Segment Start: EXERCISE INPUT

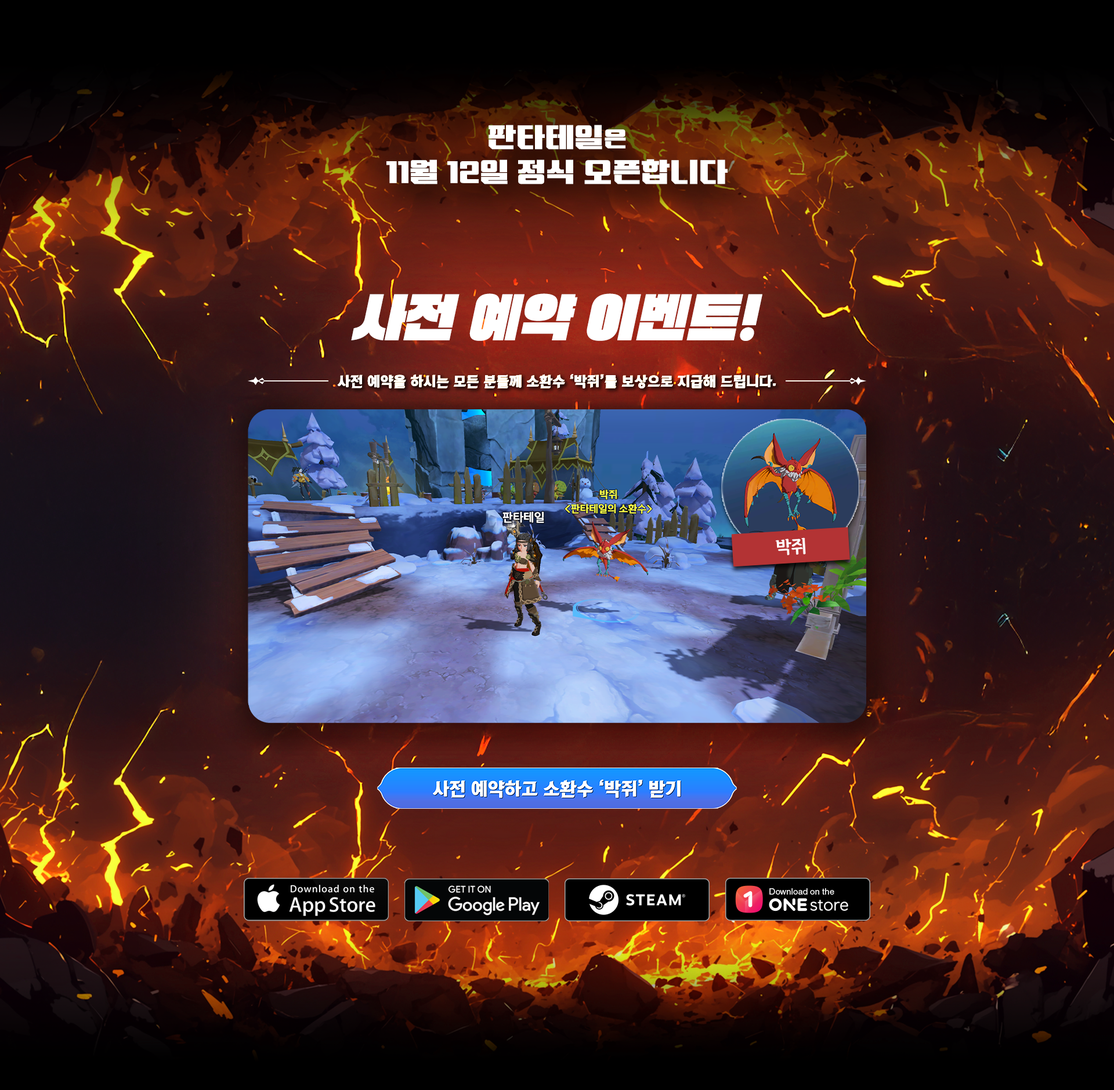
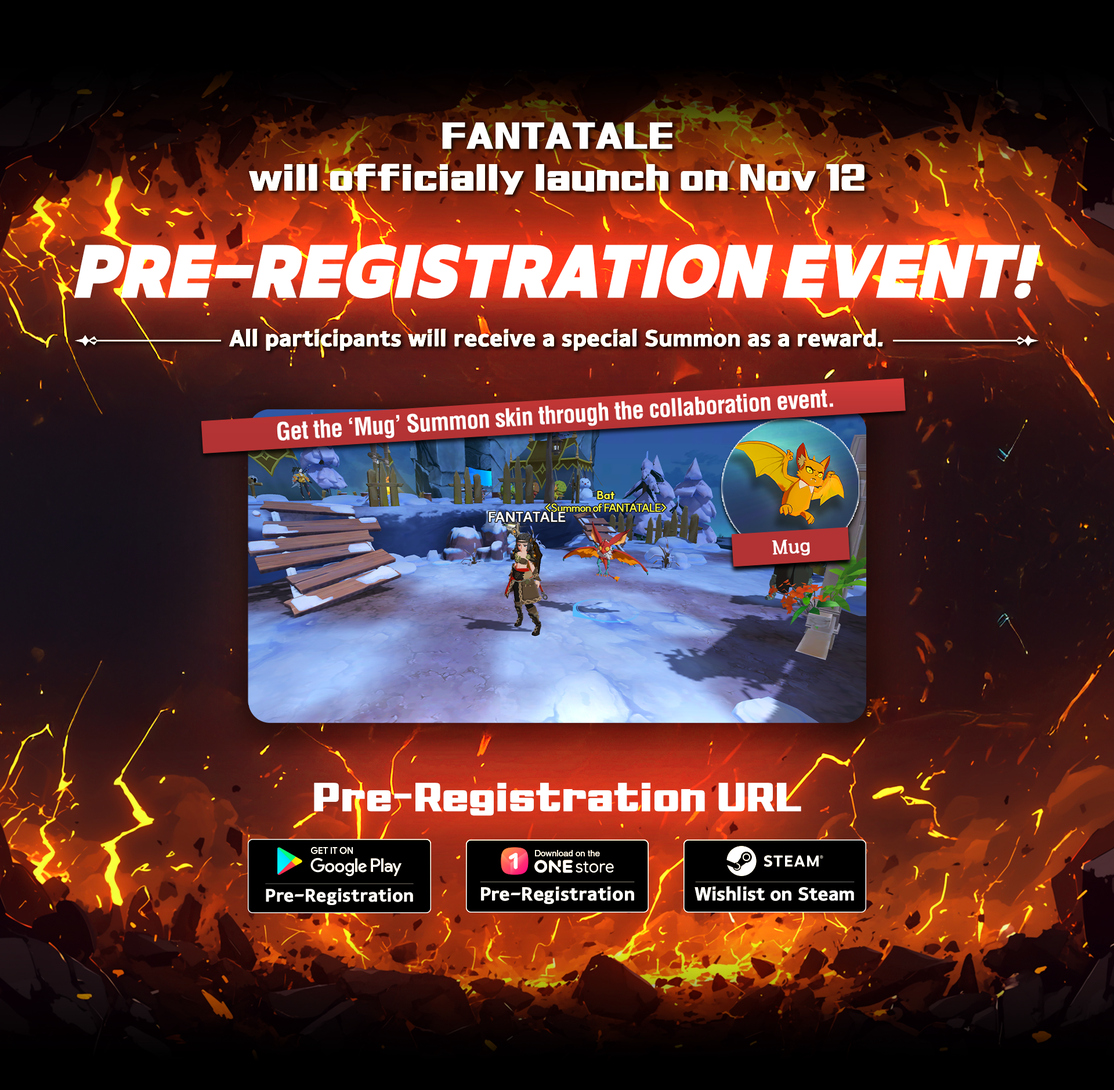
Add files via upload

Changed region(s): [[0.0, 0.0926, 1.0, 0.5245], [0.2188, 0.617, 0.7812, 0.8638], [0.4375, 0.4319, 0.5938, 0.4936]]

diff --git a/index.html b/index.html
@@ -3,7 +3,7 @@
 <head>
     <meta charset="UTF-8">
     <meta name="viewport" content="width=device-width, initial-scale=1.0">
-    <title>판타테일 - 그랜드 오픈</title>
+    <title>Fantatale Pre-Registration</title>
     <link rel="stylesheet" href="index.css">
 </head>
 <body>
@@ -21,11 +21,11 @@
             <nav class="header-nav pc-nav">
                 <a href="#home">HOME</a>
                 <span class="nav-divider">|</span>
-                <a href="#reservation">사전 등록</a>
+                <a href="#reservation">Pre-Registration</a>
                 <span class="nav-divider">|</span>
                 <a href="#event" class="event-link">Event <span class="star">★</span></a>
                 <span class="nav-divider">|</span>
-                <a href="#game-intro">게임 소개</a>
+                <a href="#game-intro">Game Intro</a>
                 <span class="nav-divider">|</span>
             </nav>
 
@@ -45,16 +45,16 @@
             <span></span>
         </button>
         <a href="#home">HOME</a>
-        <a href="#reservation">사전 예약</a>
+        <a href="#reservation">Pre-Registration</a>
         <a href="#event" class="event-link">Event <span class="star">★</span></a>
-        <a href="#game-intro">게임 소개</a>
+        <a href="#game-intro">Game Intro</a>
     </nav>
 
     <!-- 상단 섹션 1 - HOME -->
     <section class="image-section top-section-1" id="home">
         <img src="images/ver2/top.png" alt="상단 이미지 1">
         <div class="store-buttons">
-            <a href="https://play.google.com/store/apps/details?id=com.teenystudio.fantatale" target="_blank" rel="noopener noreferrer" class="store-btn apple-btn" aria-label="애플 앱스토어"></a>
+            <a href="#" target="_blank" rel="noopener noreferrer" class="store-btn apple-btn" aria-label="애플 앱스토어"></a>
             <a href="https://play.google.com/store/apps/details?id=com.teenystudio.fantatale" target="_blank" rel="noopener noreferrer" class="store-btn android-btn" aria-label="안드로이드 플레이스토어"></a>
             <a href="https://store.steampowered.com/app/3301040" target="_blank" rel="noopener noreferrer" class="store-btn steam-btn" aria-label="스팀 스토어"></a>
             <a href="https://onesto.re/0001002108" target="_blank" rel="noopener noreferrer" class="store-btn onestore-btn" aria-label="원스토어"></a>
@@ -70,7 +70,7 @@
     <section class="image-section main-section-1" id="event">
         <img src="images/ver2/main.png" alt="메인 이미지 1">
         <div class="store-buttons">
-            <a href="https://play.google.com/store/apps/details?id=com.teenystudio.fantatale" target="_blank" rel="noopener noreferrer" class="store-btn apple-btn" aria-label="애플 앱스토어"></a>
+            <a href="#" target="_blank" rel="noopener noreferrer" class="store-btn apple-btn" aria-label="애플 앱스토어"></a>
             <a href="https://play.google.com/store/apps/details?id=com.teenystudio.fantatale" target="_blank" rel="noopener noreferrer" class="store-btn android-btn" aria-label="안드로이드 플레이스토어"></a>
             <a href="https://store.steampowered.com/app/3301040" target="_blank" rel="noopener noreferrer" class="store-btn steam-btn" aria-label="스팀 스토어"></a>
             <a href="https://onesto.re/0001002108" target="_blank" rel="noopener noreferrer" class="store-btn onestore-btn" aria-label="원스토어"></a>
@@ -86,7 +86,6 @@
     <footer class="footer">
         <div class="footer-container">
             <div class="footer-text-line1">Copyright (c) 2025. Teeny Studio Inc. All Rights Reserved</div>
-            <div class="footer-text-line2">original comics from WEBTOON™ ©Korita . GREEN KYRIN</div>
         </div>
     </footer>
 

diff --git a/index.css b/index.css
@@ -396,10 +396,9 @@ section + section {
 /* HOME 섹션 (상단) 스토어 버튼 스타일 */
 .top-section-1 .store-buttons {
     bottom: 8%;
-    left: auto;
-    right: 23%;
-    transform: none;
-    gap: 145px;
+    left: 50%;
+    transform: translateX(-50%);
+    gap: 120px; /* 버튼 간격을 균등하게 조절 */
 }
 
 .top-section-1 .store-btn {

Segment End: EXERCISE INPUT

Give only the number of lines in the material above where the string "main" appears.

EXERCISE ANSWER
2